# What this task involves:
Looking at the entries below, state how many lines contain the word "into". Give the number alone.
══ Records provided ══
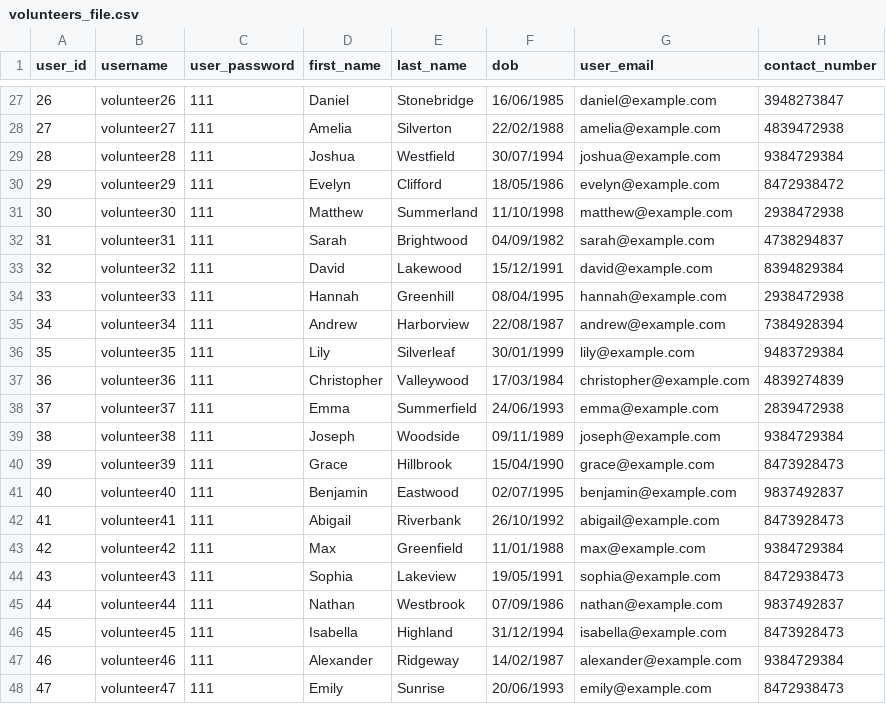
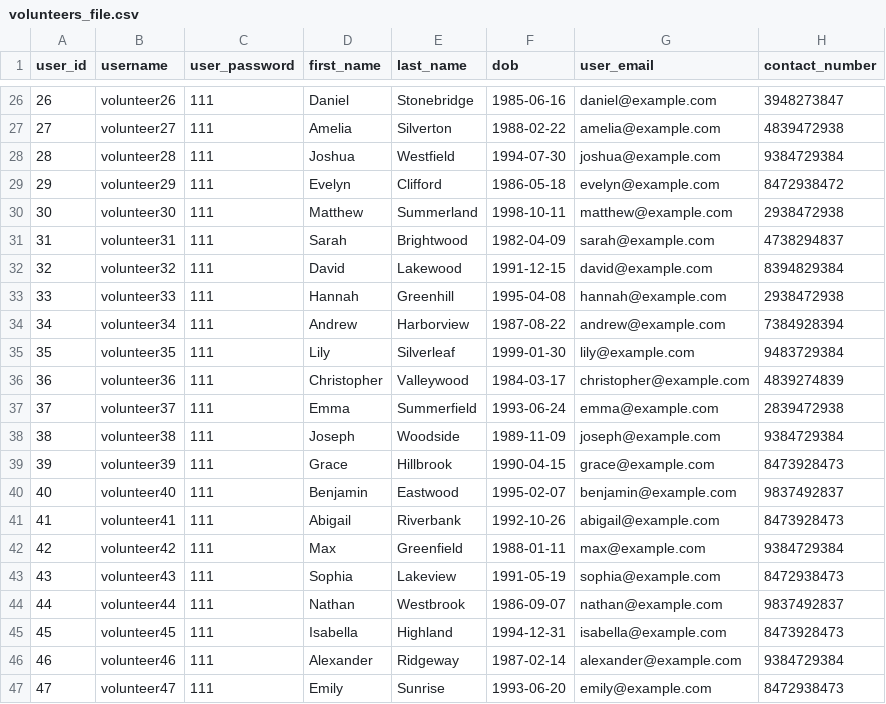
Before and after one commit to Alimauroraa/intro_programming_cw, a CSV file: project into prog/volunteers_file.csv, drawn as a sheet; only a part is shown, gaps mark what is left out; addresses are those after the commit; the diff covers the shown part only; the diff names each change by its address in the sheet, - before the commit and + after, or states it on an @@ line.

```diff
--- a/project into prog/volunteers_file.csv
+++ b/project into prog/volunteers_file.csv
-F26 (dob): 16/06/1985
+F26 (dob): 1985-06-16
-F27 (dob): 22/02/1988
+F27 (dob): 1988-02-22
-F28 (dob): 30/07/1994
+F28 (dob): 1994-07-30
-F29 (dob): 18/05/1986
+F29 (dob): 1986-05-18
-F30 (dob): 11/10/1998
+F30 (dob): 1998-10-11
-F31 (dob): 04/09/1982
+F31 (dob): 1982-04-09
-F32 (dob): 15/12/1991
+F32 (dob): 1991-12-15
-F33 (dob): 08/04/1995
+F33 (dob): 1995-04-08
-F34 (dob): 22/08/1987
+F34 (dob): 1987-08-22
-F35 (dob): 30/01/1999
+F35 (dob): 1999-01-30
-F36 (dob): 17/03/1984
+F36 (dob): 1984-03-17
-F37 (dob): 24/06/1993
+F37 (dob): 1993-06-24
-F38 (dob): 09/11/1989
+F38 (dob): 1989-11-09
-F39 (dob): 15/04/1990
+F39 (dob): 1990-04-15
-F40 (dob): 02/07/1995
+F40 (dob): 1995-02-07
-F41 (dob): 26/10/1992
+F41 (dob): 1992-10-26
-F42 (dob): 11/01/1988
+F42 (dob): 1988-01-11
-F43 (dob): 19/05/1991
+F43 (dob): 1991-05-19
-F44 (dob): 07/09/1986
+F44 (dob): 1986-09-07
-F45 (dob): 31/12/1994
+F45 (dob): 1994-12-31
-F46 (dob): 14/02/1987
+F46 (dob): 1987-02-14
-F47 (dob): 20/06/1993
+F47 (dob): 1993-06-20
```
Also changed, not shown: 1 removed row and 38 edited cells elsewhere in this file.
═══
# Solution for this exercise:
3